No, this isn’t about sports – at least not in the way that you might think. “Lin-sanity” is used in this instance as a metaphor for the way that people behave in a society plagued by political correctness. In my opinion, it’s a damn shame. Yes, I said damn. Don’t worry, we’re still allowed to say that one.
If you’re not yet up to speed on the “Lin-Sanity” phenomenon, here’s the deal. Jeremy Lin is a pro-basketball point-guard with the New York Knicks who recently came to prominence despite being a former “bench-warmer.” To say that he proved himself to be a well-rounded basketball player is like saying that Shaquille O’Neal is sort of tall.
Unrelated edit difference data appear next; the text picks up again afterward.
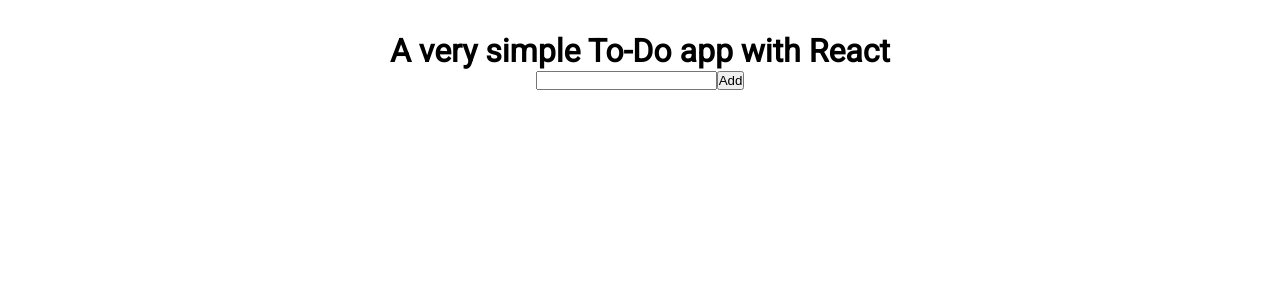
Repository: darioskpavoni/to-do-react
Page: /
An editor plug-in stored every save of this project. The page is shown before and after the next save, followed by the edit.
The browser window is 1280 px wide. The pictures show the whole page.
The project was rebuilt for these pictures with package versions that can differ from the ones it lists, and the page was loaded fresh each time. Also part of the build but not shown: vite.config.ts.

Above is the page before, as saved 2023-03-19 23:55:55.

### index.html
<!DOCTYPE html>
<html lang="en">
  <head>
    <meta charset="UTF-8" />
    <link rel="icon" type="image/svg+xml" href="/react.svg" />
    <meta name="viewport" content="width=device-width, initial-scale=1.0" />
    <title>To-Do App - React</title>
  </head>
  <body>
    <div id="root"></div>
    <script type="module" src="/src/main.tsx"></script>
  </body>
</html>

### src/App.tsx
import { useState } from "react";
import "./App.css";

function App() {
  return (
    <div className="App">
      <h1>A very simple To-Do app with React</h1>
      <div className="actions">
        <input type={"text"} />
        <button>Add</button>
      </div>
    </div>
  );
}

export default App;

### src/index.css
@import url("https://fonts.googleapis.com/css2?family=Roboto:wght@300;400&display=swap");

* {
  margin: 0;
  padding: 0;
}

:root {
  font-family: "Roboto", sans-serif;
  font-weight: 300;
}

:root,
body,
body > #root {
  height: 100%;
  width: 100%;
}

#root {
  display: flex;
  flex-direction: column;
  align-items: center;
}

### src/App.css
.App {
  margin: 2rem;
  height: 100%;
  width: 50%;
  display: flex;
  flex-direction: column;
  justify-content: flex-start;
  align-items: center;
}

Loaded but not shown: src/main.tsx (common file)

After the next save:
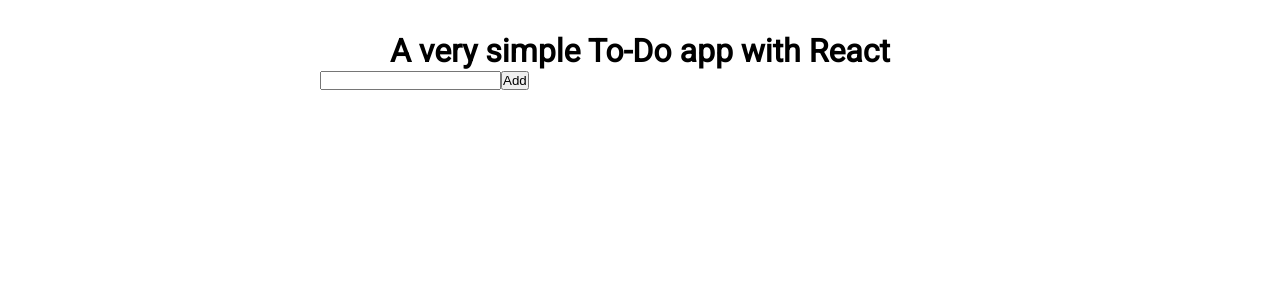
Saved 12 s later.
--- a/src/App.css
+++ b/src/App.css
@@ -7,3 +7,7 @@
   justify-content: flex-start;
   align-items: center;
 }
+
+.actions {
+  width: 100%;
+}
Almost overnight fans became captivated by Lin’s surprisingly quick moves and shooting prowess, as well as his propensity for playing “team ball” by passing the ball often and well. The fact that he’s of Asian American decent only added to the story, since the NBA features precious few players from that part of the world. Lin’s scoring streak has cooled a bit of late, but that’s how streaks go.
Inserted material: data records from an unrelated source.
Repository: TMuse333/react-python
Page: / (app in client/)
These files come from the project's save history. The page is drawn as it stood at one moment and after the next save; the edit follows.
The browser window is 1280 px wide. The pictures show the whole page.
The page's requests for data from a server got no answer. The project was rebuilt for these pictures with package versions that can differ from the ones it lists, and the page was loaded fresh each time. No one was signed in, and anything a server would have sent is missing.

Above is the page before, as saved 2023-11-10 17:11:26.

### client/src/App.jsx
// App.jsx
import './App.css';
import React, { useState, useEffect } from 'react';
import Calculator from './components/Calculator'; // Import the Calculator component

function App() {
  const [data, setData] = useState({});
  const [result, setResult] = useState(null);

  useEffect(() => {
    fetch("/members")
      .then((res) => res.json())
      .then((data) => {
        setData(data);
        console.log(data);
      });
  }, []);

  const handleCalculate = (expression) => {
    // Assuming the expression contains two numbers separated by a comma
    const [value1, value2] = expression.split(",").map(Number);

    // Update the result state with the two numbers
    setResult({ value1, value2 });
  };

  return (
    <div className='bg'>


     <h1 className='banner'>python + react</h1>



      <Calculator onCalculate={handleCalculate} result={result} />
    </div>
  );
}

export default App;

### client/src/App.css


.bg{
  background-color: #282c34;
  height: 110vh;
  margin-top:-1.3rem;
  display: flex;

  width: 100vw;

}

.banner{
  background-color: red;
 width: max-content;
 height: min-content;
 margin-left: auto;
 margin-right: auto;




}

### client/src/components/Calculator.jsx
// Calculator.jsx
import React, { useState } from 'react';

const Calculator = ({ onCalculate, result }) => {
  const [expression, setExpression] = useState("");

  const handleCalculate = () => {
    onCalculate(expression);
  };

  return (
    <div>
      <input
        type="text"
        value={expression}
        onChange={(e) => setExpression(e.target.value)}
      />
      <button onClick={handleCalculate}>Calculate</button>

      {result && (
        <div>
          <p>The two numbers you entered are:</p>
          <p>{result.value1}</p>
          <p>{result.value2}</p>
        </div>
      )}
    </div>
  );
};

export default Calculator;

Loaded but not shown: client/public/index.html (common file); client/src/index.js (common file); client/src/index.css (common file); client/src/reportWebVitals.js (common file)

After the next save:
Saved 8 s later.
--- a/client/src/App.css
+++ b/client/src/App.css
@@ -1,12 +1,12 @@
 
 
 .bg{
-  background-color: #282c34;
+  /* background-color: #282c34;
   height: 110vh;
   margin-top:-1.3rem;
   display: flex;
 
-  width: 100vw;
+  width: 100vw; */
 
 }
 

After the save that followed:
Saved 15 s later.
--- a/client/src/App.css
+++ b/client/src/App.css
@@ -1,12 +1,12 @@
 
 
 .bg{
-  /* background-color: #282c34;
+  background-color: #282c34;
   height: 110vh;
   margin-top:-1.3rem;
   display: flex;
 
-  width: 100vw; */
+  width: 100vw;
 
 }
When Lin first came to prominence, sports writers, forever looking to differentiate from the pack literally went pun-crazy with his name. Almost every newspaper featured such uninspired phrases as Lin-spiration, Lin-sanity, Lin-surrection, Lin-ovation, Lin-put, and scores of other Lin-guistics that swapped the surname Lin for an “in” prefix. If Lin should ever get hurt while playing ball, I’m certain some dork in a tweed coat will say that he’s been “Lin-jured.” If he gets sick, they’ll say that he has a Lin-fection. The lesson is clear – one bad pun obviously deserves another.
But this, as they say is not about that. This is about what happens to good people in 2012 if they accidentally cross an often imperceptible line, as 28-year-old ESPN news-editor Anthony Federico did recently when he wrote the headline, “A chink in the armor” to describe gaps, or “chinks” in Lin’s game.
“I wrote the headline in reference to the tone of the column and not to Jeremy Lin’s race,” Federico explained after he was hypocritically raked over the coals by the media and those who chose to believe that his use of the saying was racism tinged. “It was a lapse in judgment and not a racist pun. It was an awful editorial omission and it cost me my job…”
Federico then tells of his charitable works with the poor and points out how crazy it would have been for him, a young journalist on the rise, to write an overtly racist headline.
I believe him. I have personally used the phrase “chink in the armor” numerous times in articles throughout the years. The word is defined as a gap or crevice, and the phrase is generally used to describe a weakness or “gap” in someone’s skill set – an Achilles heel in his or her arsenal if you will. A slang version of “chink” has also been used maliciously as a slur against Chinese- Americans, but any reasonable person who has ever heard this four-word combination knows that it is in no way a pejorative term. Not even close.
Lin himself doesn’t believe that Federico meant any harm with this and has openly accepted his apology. But Lin’s forgiveness doesn’t matter one iota. In a fear-driven rush, ESPN fired Federico for his oversight. Do the big-wigs at ESPN really believe that Federico’s headline was prejudice driven? Probably not. But they’re in the game to make money. To avert a potential loss of advertisers they showed typical corporate disloyalty and cowardice by dumping Federico squarely on his ass for the supposed infraction. Yes, I said ass. Don’t worry; it’s just a slang word that means donkey. Somehow, we’ll all survive.
And therein lies a lesson for all. Maybe someday it will be you that makes an innocuous remark, and then has to pay the piper for this imagined sin. If you’ve been riding the politically correct train up until that point, you’ll be mighty shocked when that train suddenly derails and the vultures of political correctness pounce upon you. And pounce they most certainly will. But don’t go looking for any sympathy. In this twisted, tiptoe-over-eggshells world that you helped endorse, it was only a matter of time. Truth be told, that’s the real chink in the armor in America, and a “bloody” sad one at that.
Covered, smeared, or running with bloo
Vulgar. Used to express anger, annoyance, or shock
Can you guess which meaning I was going for?